Post-convention, I spent an extra week with my old housemates and enjoyed some quality California time. This also meant that I was away from my email for 2 weeks. (I'll do a con report in another journal entry). When I returned home, I was fighting a bronchitis attack and wandering around in a daze from an eye infection and codeine cough syrup. So it wasn't until this Friday that I was actually able to check my email, and I find frantic messages from the publishers asking about the directories I kept my files in that they could access. They also annoyed a housemate by sending him frantic emails to have me contact them (note, the housemate was also in Cali with me at the con, so he had not had access to email any better than I had). When I sent the directory names to them, I figured that ended my obligation. Instead they asked again for the directory names, specifically for the inked pages so they could shunt them out to the printer. Well, I'm not the inker, they knew I wasn't the inker, and I was a little frustrated that they didn't talk to my coug'r directly, so I gave them his email address on the assumption the publisher didn't have it.
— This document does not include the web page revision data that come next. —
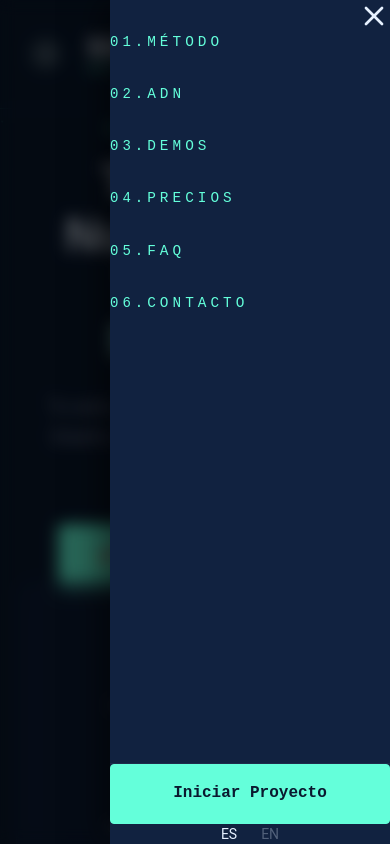
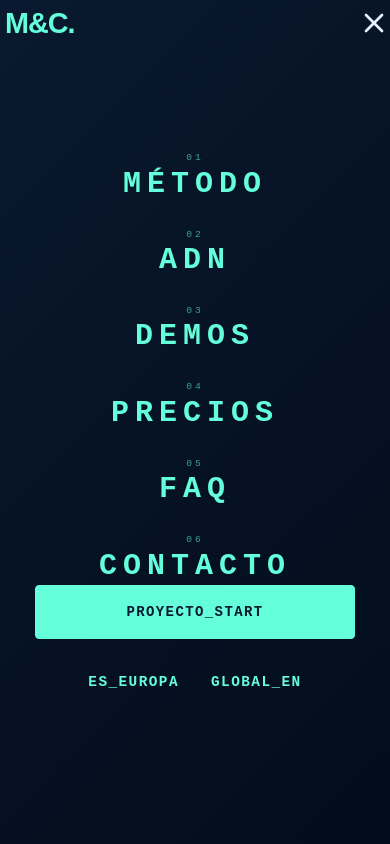
Before and after one commit to markusx5622/mc-websolutions-v2, a Next.js app: page / in a window 390 px wide. Both pictures are taken after a click on the button "Toggle Menu". Shown: the top 844 px of the page. Built offline with nearby package versions, Linux system fonts and the light colour scheme.

Commit message:
style: rediseño de menú móvil, ajuste de escala ADN a 200px y mejora de espaciados en Hero

```diff
--- a/src/app/globals.css
+++ b/src/app/globals.css
@@ -1055,10 +1055,11 @@ footer {
 
 @media (max-width: 768px) {
     .hero-main-flex {
-        flex-direction: column !important; /* Logo on top */
+        flex-direction: column !important;
         justify-content: center !important;
-        gap: 30px;
+        gap: 0;
         text-align: center;
+        margin-bottom: 4rem; /* Separación extra para el botón CTA */
     }
     .hero-dna-logo {
         display: none !important;
@@ -1066,8 +1067,6 @@ footer {
     .hero-text-block {
         text-align: center !important;
     }
-    .hexagon-wrapper { width: 260px; }
-    .hexagon-container { min-height: 450px; }
 }
 
 /* Terminal Form Styles */
@@ -1486,31 +1485,31 @@ select.terminal-input option {
 
     /* Interactive ADN Hexagon Mobile */
     .hexagon-container {
-        min-height: 360px;
+        min-height: 350px;
     }
     .hexagon-wrapper {
-        width: 207px;
-        height: 207px;
+        width: 200px;
+        height: 200px;
     }
     .hexagon-content {
-        width: 130px;
+        width: 125px;
     }
     .hexagon-info-title {
-        font-size: 0.9rem;
-        margin-bottom: 0.3rem;
+        font-size: 0.85rem;
+        margin-bottom: 0.25rem;
         letter-spacing: 1px;
     }
     .hexagon-info-desc {
-        font-size: 0.6rem;
+        font-size: 0.58rem;
         line-height: 1.2;
     }
     .point-label {
-        font-size: 0.52rem;
-    }
-    .l1 { top: -22px; }
-    .l4 { bottom: -22px; }
-    .l2, .l3 { left: 110%; }
-    .l5, .l6 { right: 110%; }
+        font-size: 0.5rem;
+    }
+    .l1 { top: -20px; }
+    .l4 { bottom: -20px; }
+    .l2, .l3 { left: 112%; }
+    .l5, .l6 { right: 112%; }
 }
 
 /* Success Progress Bar Styling */
--- a/src/components/Navbar.tsx
+++ b/src/components/Navbar.tsx
@@ -102,73 +102,84 @@ const Navbar = () => {
         </div>
       </div>
 
-      {/* Mobile Drawer Overlay */}
+      {/* Mobile Menu Overlay */}
       <AnimatePresence>
         {isMenuOpen && (
-          <>
-            {/* Backdrop */}
           <motion.div
-              initial={{ opacity: 0 }}
-              animate={{ opacity: 1 }}
-              exit={{ opacity: 0 }}
+            initial={{ opacity: 0, scale: 1.1 }}
+            animate={{ opacity: 1, scale: 1 }}
+            exit={{ opacity: 0, scale: 1.1 }}
+            transition={{ duration: 0.4, ease: [0.6, 0.05, -0.01, 0.9] }}
+            className="fixed inset-0 w-full h-full z-[2000] md:hidden flex flex-col items-center justify-center"
+            style={{
+              background: 'linear-gradient(135deg, #0a192f 0%, #020c1b 100%)',
+              backdropFilter: 'blur(15px)'
+            }}
+          >
+            {/* Top Bar inside Menu */}
+            <div className="absolute top-0 left-0 w-full p-8 flex justify-between items-center">
+              <Link href="/" onClick={() => setIsMenuOpen(false)} className="brand-wrapper !opacity-100">
+                <span className="brand-name">M&C<span style={{ color: "var(--accent)" }}>.</span></span>
+              </Link>
+              <button
                 onClick={() => setIsMenuOpen(false)}
-              className="fixed inset-0 bg-black/60 backdrop-blur-sm z-[999] md:hidden"
-            />
-            {/* Sidebar */}
-            <motion.div
-              initial={{ x: '100%' }}
-              animate={{ x: 0 }}
-              exit={{ x: '100%' }}
-              transition={{ type: 'spring', damping: 25, stiffness: 200 }}
-              style={{
-                backgroundColor: '#112240',
-                zIndex: 1001,
-                boxShadow: '-10px 0 30px rgba(0,0,0,0.5)'
-              }}
-              className="fixed top-0 right-0 h-full w-[280px] p-8 md:hidden flex flex-col"
+                className="text-accent p-2 hover:bg-white/5 rounded-full transition-colors"
+                aria-label="Cerrar Menú"
               >
-              <div className="flex justify-end mb-12">
-                <button onClick={() => setIsMenuOpen(false)} className="text-accent">
                 <X size={32} />
               </button>
             </div>
 
-              <div className="flex flex-col gap-8 flex-1">
+            {/* Centered Navigation */}
+            <nav className="flex flex-col items-center gap-6 py-12">
               {navLinks.map((item, i) => (
                 <motion.div
                   key={item.hash}
-                    initial={{ opacity: 0, x: 20 }}
-                    animate={{ opacity: 1, x: 0 }}
-                    transition={{ delay: 0.1 + i * 0.05 }}
+                  initial={{ opacity: 0, y: 20 }}
+                  animate={{ opacity: 1, y: 0 }}
+                  transition={{ delay: 0.1 + i * 0.08 }}
+                  className="overflow-hidden"
                 >
                   <Link
                     href={item.hash}
                     onClick={() => setIsMenuOpen(false)}
-                      className="mono-text block text-xl"
-                      style={{ letterSpacing: '4px' }}
+                    className="mono-text group flex items-center justify-center flex-col"
                   >
-                      <span className="text-accent text-sm mr-4">0{i+1}.</span>
+                    <span className="text-accent text-[0.6rem] tracking-[0.3em] mb-2 opacity-60">0{i+1}</span>
+                    <span className="text-3xl font-bold tracking-[0.2em] relative">
                       {item.name}
+                      <span className="block h-[1px] w-0 bg-accent transition-all duration-300 group-hover:w-full"></span>
+                    </span>
                   </Link>
                 </motion.div>
               ))}
-              </div>
+            </nav>
 
-              <div className="mt-auto border-t border-white/5 pt-8">
+            {/* Bottom Actions */}
+            <motion.div
+              initial={{ opacity: 0 }}
+              animate={{ opacity: 1 }}
+              transition={{ delay: 0.6 }}
+              className="mt-8 px-8 w-full max-w-xs flex flex-col items-center gap-8"
+            >
               <Link
                 href="/briefing"
                 onClick={() => setIsMenuOpen(false)}
-                  className="btn btn-solid w-full block text-center"
+                className="btn btn-solid w-full block text-center !py-4 text-sm tracking-widest"
               >
-                  Iniciar Proyecto
+                PROYECTO_START
               </Link>
-                <div className="flex justify-center gap-6 mt-8 text-muted text-sm">
-                   <span>ES</span>
-                   <span className="opacity-30">EN</span>
-                </div>
+
+              <div className="flex gap-8 text-muted/60 text-[0.7rem] mono-text tracking-widest font-bold">
+                 <span className="text-accent cursor-pointer">ES_EUROPA</span>
+                 <span className="hover:text-accent transition-colors cursor-pointer">GLOBAL_EN</span>
               </div>
             </motion.div>
-          </>
+
+            {/* Background Decoration */}
+            <div className="absolute -bottom-20 -right-20 w-64 h-64 bg-accent/5 rounded-full blur-[100px] pointer-events-none" />
+            <div className="absolute -top-20 -left-20 w-64 h-64 bg-accent/5 rounded-full blur-[100px] pointer-events-none" />
+          </motion.div>
         )}
       </AnimatePresence>
     </header>
```
Lines whose indentation alone changed are shown as unchanged.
Apparently, the inker's response to the publishers' query did not go over well, as tonight I received a rather long email to both the inker and myself, in which the publisher details the entire sad and sorted state of affairs to explain why this issue is so important. No where was it mentioned that having the writer and publisher unable to work because of medical problems caused a lot of this delay, or that the publisher worked with the distributor to reduce the impact the medical emergencies had on the line of comics to be produced by this publisher.
So in the end, it looks like this issue will be going out 5 months late and in an unfinished state, with a change of artist and inker halfway through the story, and looking every bit as slipshod as the process surrounding it had been. Instead of being given a 6 month to 1 year leadtime per story for the artist and inker and letterer to do a quality job on, like a professional house would do, the entire experience felt more like a cross between a sweatshop and con game. I shouldn't be feeling guilty for volunteering to help and then get dipped in fire and buried in unreasonable demands. I won't even be paid what the effort was worth, although to be honest I never expected to be given a liveable wage for my work. After all, I was helping a friend, not doing this for the fame and fortune.